### WORK TO BE COMPLETED
Extract the full set of records, then give each one again exactly.

--------------------------------------------------

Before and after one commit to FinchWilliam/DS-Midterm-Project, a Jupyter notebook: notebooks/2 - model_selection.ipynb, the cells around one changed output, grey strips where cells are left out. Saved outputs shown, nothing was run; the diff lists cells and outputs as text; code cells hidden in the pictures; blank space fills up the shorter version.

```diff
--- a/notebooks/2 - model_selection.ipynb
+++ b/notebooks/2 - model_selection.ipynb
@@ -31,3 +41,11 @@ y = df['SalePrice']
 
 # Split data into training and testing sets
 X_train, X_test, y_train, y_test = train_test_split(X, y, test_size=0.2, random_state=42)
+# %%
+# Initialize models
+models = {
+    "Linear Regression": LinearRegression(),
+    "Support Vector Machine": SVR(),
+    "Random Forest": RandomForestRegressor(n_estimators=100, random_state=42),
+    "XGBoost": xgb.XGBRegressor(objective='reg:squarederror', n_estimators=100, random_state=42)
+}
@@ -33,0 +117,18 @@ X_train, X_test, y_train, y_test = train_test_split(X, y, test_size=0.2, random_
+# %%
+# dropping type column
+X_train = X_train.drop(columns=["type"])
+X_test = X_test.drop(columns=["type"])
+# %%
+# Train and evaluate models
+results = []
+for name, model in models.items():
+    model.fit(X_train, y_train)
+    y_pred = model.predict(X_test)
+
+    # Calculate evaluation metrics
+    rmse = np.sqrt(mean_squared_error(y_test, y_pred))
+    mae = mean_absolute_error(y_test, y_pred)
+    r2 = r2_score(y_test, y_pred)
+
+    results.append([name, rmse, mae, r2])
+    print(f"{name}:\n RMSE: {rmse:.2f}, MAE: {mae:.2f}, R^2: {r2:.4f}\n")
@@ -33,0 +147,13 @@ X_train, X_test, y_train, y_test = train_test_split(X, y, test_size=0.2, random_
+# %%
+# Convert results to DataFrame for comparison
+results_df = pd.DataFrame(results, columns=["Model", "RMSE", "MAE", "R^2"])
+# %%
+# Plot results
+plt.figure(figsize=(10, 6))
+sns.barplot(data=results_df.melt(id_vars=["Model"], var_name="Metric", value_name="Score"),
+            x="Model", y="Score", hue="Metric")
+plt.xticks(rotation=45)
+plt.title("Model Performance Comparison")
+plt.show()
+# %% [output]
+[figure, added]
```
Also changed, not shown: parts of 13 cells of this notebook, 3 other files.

--------------------------------------------------

### SOLUTION
Before and after one commit to FinchWilliam/DS-Midterm-Project, a Jupyter notebook: notebooks/2 - model_selection.ipynb, the cells around one changed output, grey strips where cells are left out. Saved outputs shown, nothing was run; the diff lists cells and outputs as text; code cells hidden in the pictures; blank space fills up the shorter version.

```diff
--- a/notebooks/2 - model_selection.ipynb
+++ b/notebooks/2 - model_selection.ipynb
@@ -31,3 +41,11 @@ y = df['SalePrice']
 
 # Split data into training and testing sets
 X_train, X_test, y_train, y_test = train_test_split(X, y, test_size=0.2, random_state=42)
+# %%
+# Initialize models
+models = {
+    "Linear Regression": LinearRegression(),
+    "Support Vector Machine": SVR(),
+    "Random Forest": RandomForestRegressor(n_estimators=100, random_state=42),
+    "XGBoost": xgb.XGBRegressor(objective='reg:squarederror', n_estimators=100, random_state=42)
+}
@@ -33,0 +117,18 @@ X_train, X_test, y_train, y_test = train_test_split(X, y, test_size=0.2, random_
+# %%
+# dropping type column
+X_train = X_train.drop(columns=["type"])
+X_test = X_test.drop(columns=["type"])
+# %%
+# Train and evaluate models
+results = []
+for name, model in models.items():
+    model.fit(X_train, y_train)
+    y_pred = model.predict(X_test)
+
+    # Calculate evaluation metrics
+    rmse = np.sqrt(mean_squared_error(y_test, y_pred))
+    mae = mean_absolute_error(y_test, y_pred)
+    r2 = r2_score(y_test, y_pred)
+
+    results.append([name, rmse, mae, r2])
+    print(f"{name}:\n RMSE: {rmse:.2f}, MAE: {mae:.2f}, R^2: {r2:.4f}\n")
@@ -33,0 +147,13 @@ X_train, X_test, y_train, y_test = train_test_split(X, y, test_size=0.2, random_
+# %%
+# Convert results to DataFrame for comparison
+results_df = pd.DataFrame(results, columns=["Model", "RMSE", "MAE", "R^2"])
+# %%
+# Plot results
+plt.figure(figsize=(10, 6))
+sns.barplot(data=results_df.melt(id_vars=["Model"], var_name="Metric", value_name="Score"),
+            x="Model", y="Score", hue="Metric")
+plt.xticks(rotation=45)
+plt.title("Model Performance Comparison")
+plt.show()
+# %% [output]
+[figure, added]
```
Also changed, not shown: parts of 13 cells of this notebook, 3 other files.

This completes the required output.